James Rodríguez, just 22, plays his club football alongside Falcao at Monaco. Don't let his age fool you -- this pacey player is technically talented, certainly, but it's his intelligence, his off-the-ball-decisions, his quick thinking that make you realize this is one special player.
Tuesday's game wasn't the first time this tournament that James lit up the pitch, captivating everyone watching with his dazzling performance. In Colombia's first match, a 3-0 win against Greece, James managed to attract attention for something he didn't do: his dummy off a Cuadrado cross caught Pablo Armero unawares, but the defender still managed to bundle the ball in for Colombia's first goal. He also scored the final goal of the match, finding a bit of space to roll the ball in.
But against Japan, James managed to make himself man of the match*, despite only coming on at halftime. It took the attacker just ten minutes to split the Japan defense apart, sending in a perfect pass for Martínez, whose resulting finish put Colombia ahead once more. The two combined again for los cafeteros' third, but it was the fourth that was truly special. In the 90th minute, James completely confounded two defenders with his fancy footwork, then turned Japan's 'keeper inside out before neatly chipping the ball over his head to land in the back of the net.
*I am not actually sure that he was the official man of the match, but everyone watching knew he was, and that's what matters, ok?
It's possible that this young kid, playing in Ligue 1 and representing a South American nation that was meant to have no chance after losing its superstar, has already claimed player of the tournament honors.
Greece play football, get their reward
Greece. Greece Greece Greece. It's extraordinarily tempting to talk about the Ivory Coast right now, to say that they choked, that the golden generation of Éléphants , virtually handed a spot in the last sixteen, pissed it away for no reason once more, but although that's a worthwhile story to chase, talking about the losers rather than the winners seems somehow underhanded, as though we're trying to take away from their great triumph.
So let's talk about Greece. It's been ten years since they did the impossible and won Euro 2004, but this is their first time in the knockout rounds of the World Cup, and for almost all of the group stages it looked as though they simply didn't have a shot. A 3-0 thrashing by Colombia? Check. An early, very Greek red card against Japan followed by a very, very Greek defensive action? Double check. And then ... a last-minute 2-1 win against the Ivory Coast to clinch second spot and a place in the Round of 16?
There is, of course, much debate over the nature of the penalty call, as well there might be when an injury-time spot kick sees one side eliminated at the expense of the other, but that Greece even got to the 90th minute at 1-1 is remarkable.
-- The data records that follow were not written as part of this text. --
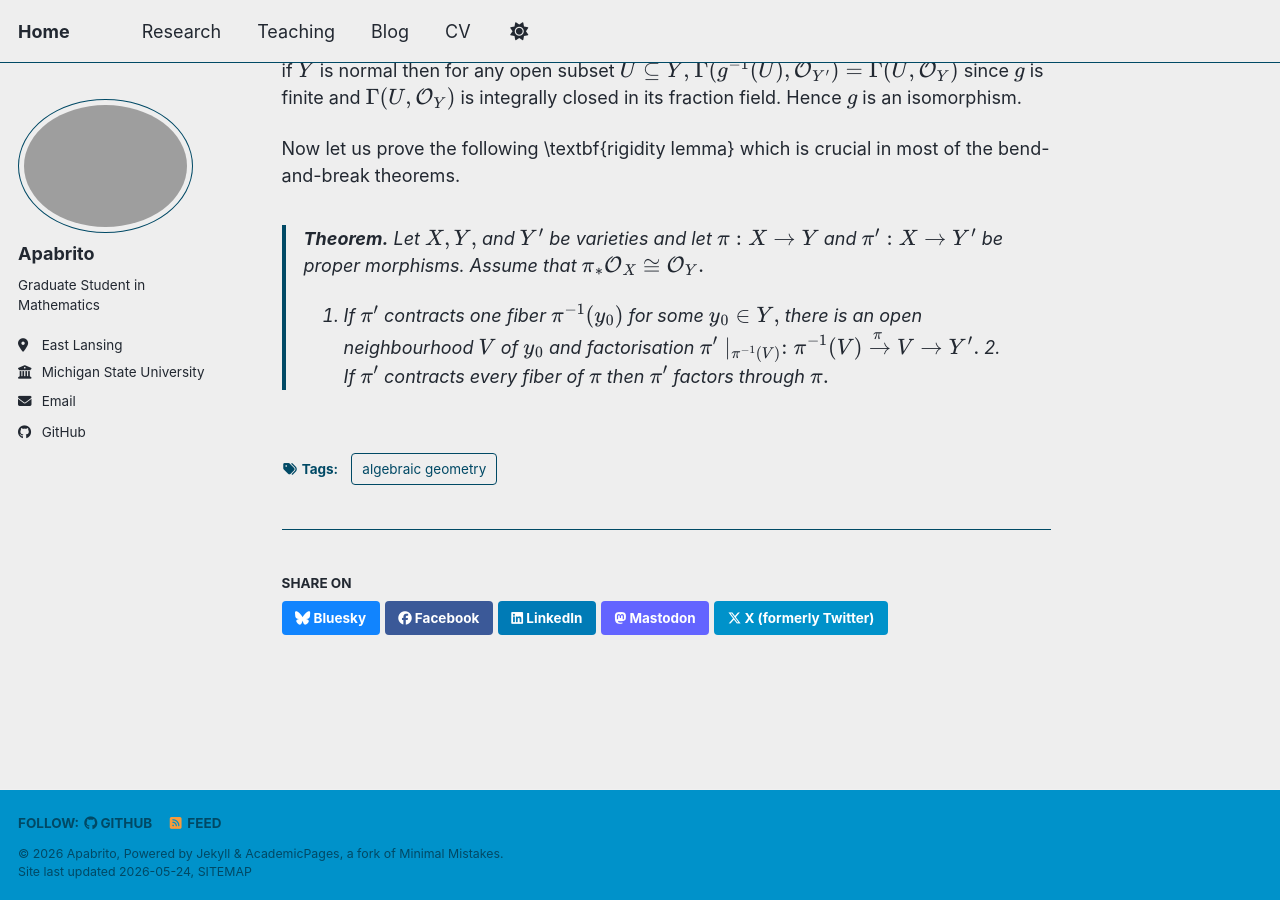
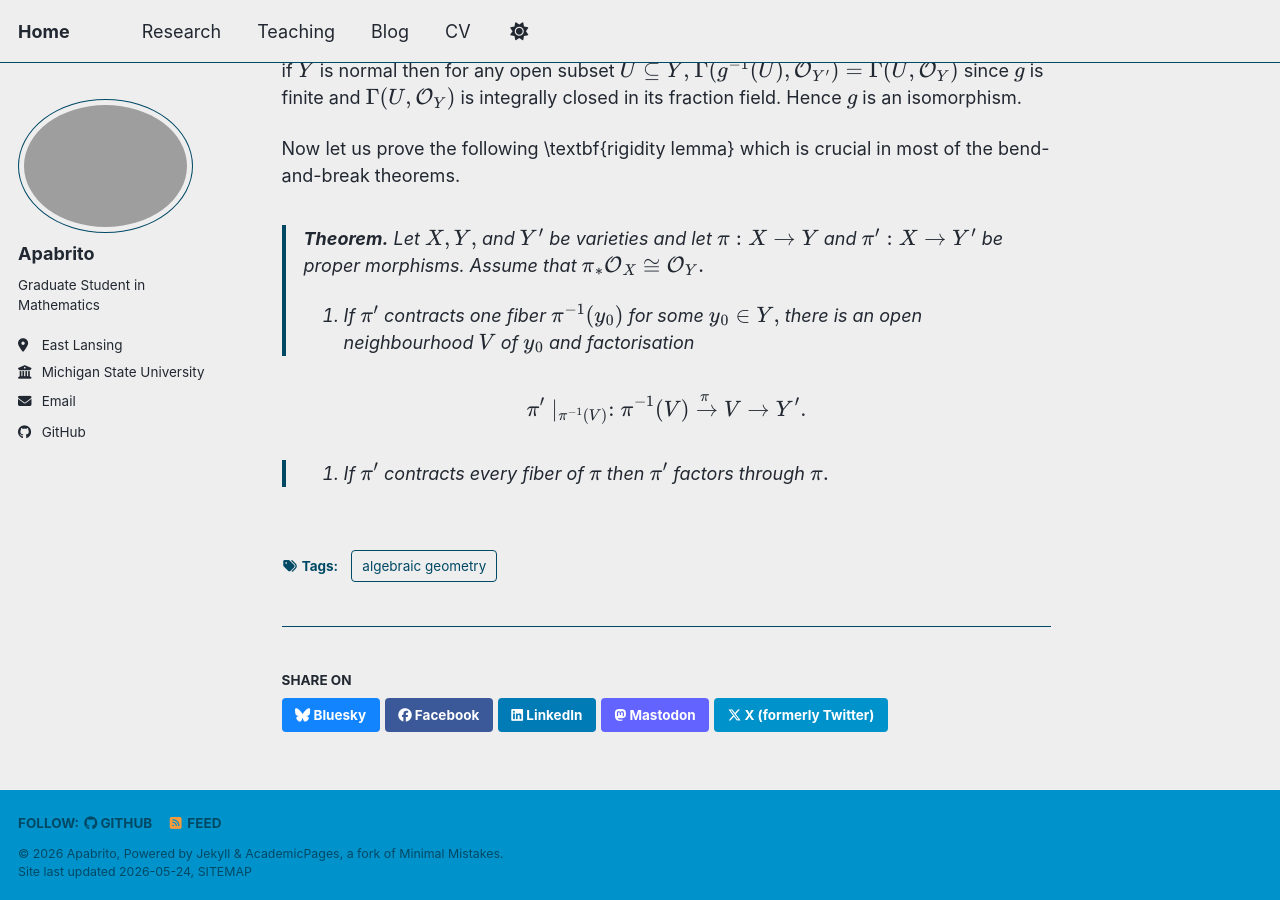
Before and after one commit to apabrito1/apabrito1.github.io, a Jekyll site: the page built from _posts/2012-08-14-blog-post-1.md, in a window 1280 px wide and 900 px high, scrolled down 762 px. Built offline with Jekyll 4.4.1, drawn with Linux system fonts in a browser that asks for light colours; a script bundle is joined from its source files by our own code; library files that are not in the unit come from our copies.

Commit message:
Update 2012-08-14-blog-post-1.md

```diff
--- a/_posts/2012-08-14-blog-post-1.md
+++ b/_posts/2012-08-14-blog-post-1.md
@@ -25,4 +25,8 @@ Now let us prove the following \textbf{rigidity lemma} which is crucial in most
 
 > **Theorem.**
 >  Let $X,Y,$ and $Y'$ be varieties and let $\pi: X\to Y$ and $\pi':X\to Y'$ be proper morphisms. Assume that $\pi_ * \O_X\cong \O_Y.$
-> 1. If $\pi'$ contracts one fiber $\pi^{-1}(y_0)$ for some $y_0\in Y,$ there is an open neighbourhood $V$ of $y_0$ and factorisation                                                                                                                                                               $$ \pi'\mid_{\pi^{-1}(V)}: \pi^{-1}(V) \xrightarrow{\pi} V\to Y'.$$                                                                                                                                                                                         2. If $\pi'$ contracts every fiber of $\pi$ then $\pi'$ factors through $\pi.$
+> 1. If $\pi'$ contracts one fiber $\pi^{-1}(y_0)$ for some $y_0\in Y,$ there is an open neighbourhood $V$ of $y_0$ and factorisation
+
+ $$ \pi'\mid_{\pi^{-1}(V)}: \pi^{-1}(V) \xrightarrow{\pi} V\to Y'.$$
+
+> 2. If $\pi'$ contracts every fiber of $\pi$ then $\pi'$ factors through $\pi.$
```
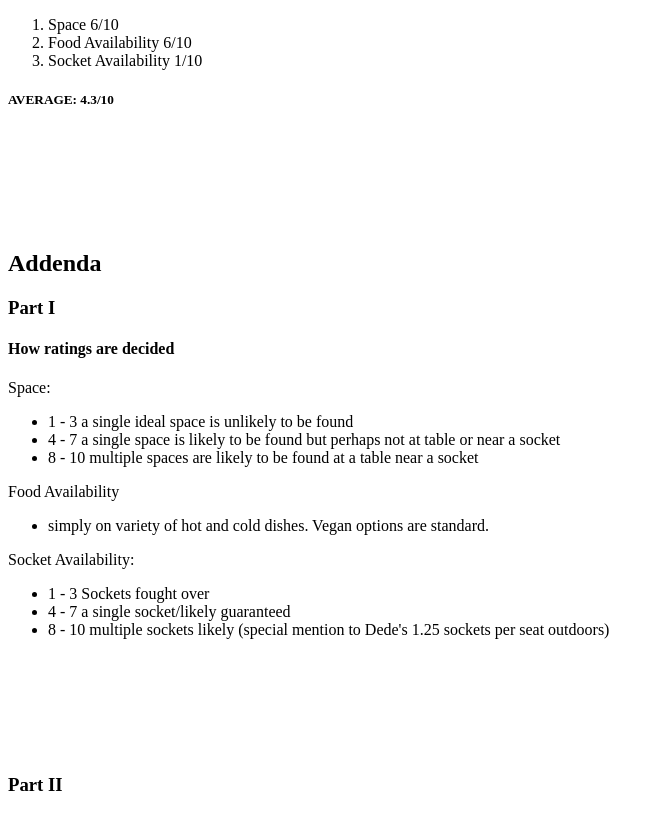
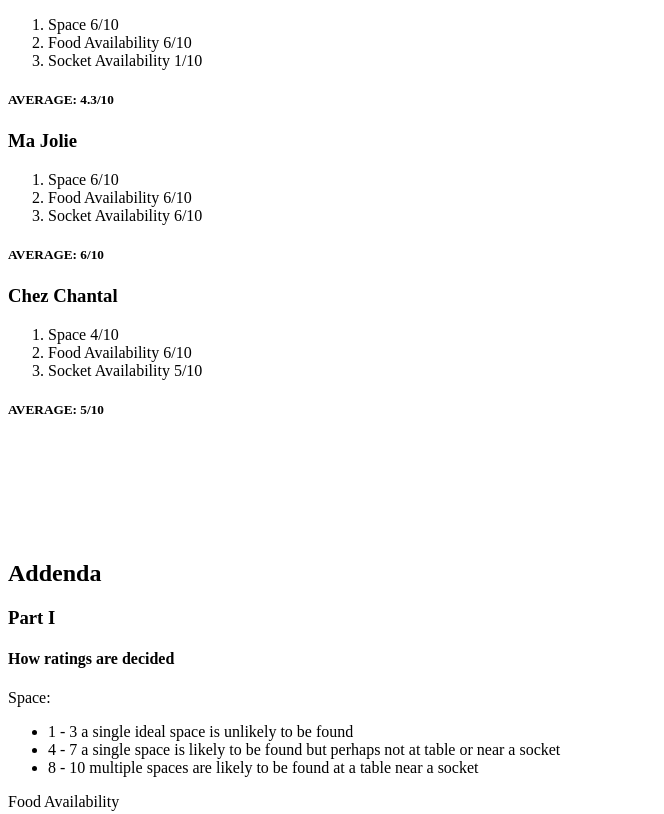
Before and after one commit to GILREICH1/GILREICH1.github.io, a plain HTML site: page index.html in a window 1280 px wide. Shown: the part 2243-3057 px from the top of the page, without its empty margins (0-664 px from the left). Drawn offline with Linux system fonts and the light colour scheme.

Commit message:
Update index.html

```diff
--- a/index.html
+++ b/index.html
@@ -161,6 +161,24 @@
         </ol>
         <h5>AVERAGE: 4.3/10</h5>
     </div>
+  <div>
+    <h3>Ma Jolie</h3>
+    <ol>
+        <li>Space 6/10</li>
+        <li>Food Availability 6/10</li>
+        <li>Socket Availability 6/10</li>
+    </ol>
+    <h5>AVERAGE: 6/10</h5>
+  </div>
+    <div>
+        <h3>Chez Chantal</h3>
+            <ol>
+                <li>Space 4/10</li>
+                <li>Food Availability 6/10</li>
+                <li>Socket Availability 5/10</li>
+            </ol>
+        <h5>AVERAGE: 5/10</h5>
+    </div>
 </div>
 </body>
 <footer class="live-link" id="footer">
@@ -282,5 +300,6 @@
      <h4>Correspondance</h4>
     <p>"yeah im going to leave, hating it here after only an hour" - Ma'ayan at WayCup</p>
     <p>gil i think the way you dismissed noise as a factor “controllable by headphones” on your site is insane - Tal</p>
+    <p>Ma Jolie is for neve tzedek kids and siren singing tourists to it's watery coffee depths</p>
 </div>
 </footer>
```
They had scored a total of zero goals all tournament, and, if we're being brutally honest, never really looked that much like scoring either. Greece weren't so much a counterattacking side as they were a 'defend and hope we don't lose' one, and they weren't very good at that either.
But against Les Éléphants, they looked awfully like a real team, inviting the opposition forward before exploding into the spaces left behind their defensive line. Greece hit the woodwork twice and scored the opener following a Cheick Tioté error; to claim that they were handed a place in the knockouts through a dodgy penalty is both entirely reasonable and somewhat disingenuous. They earned their place in the knockouts through hanging in there (barely) for two matches and then exploding into life in the third.
Greece didn't just play well against the Ivory Coast, they were downright watchable. If this is the side that we get to see in the knockout stages, they're a welcome addition to the business end of the tournament.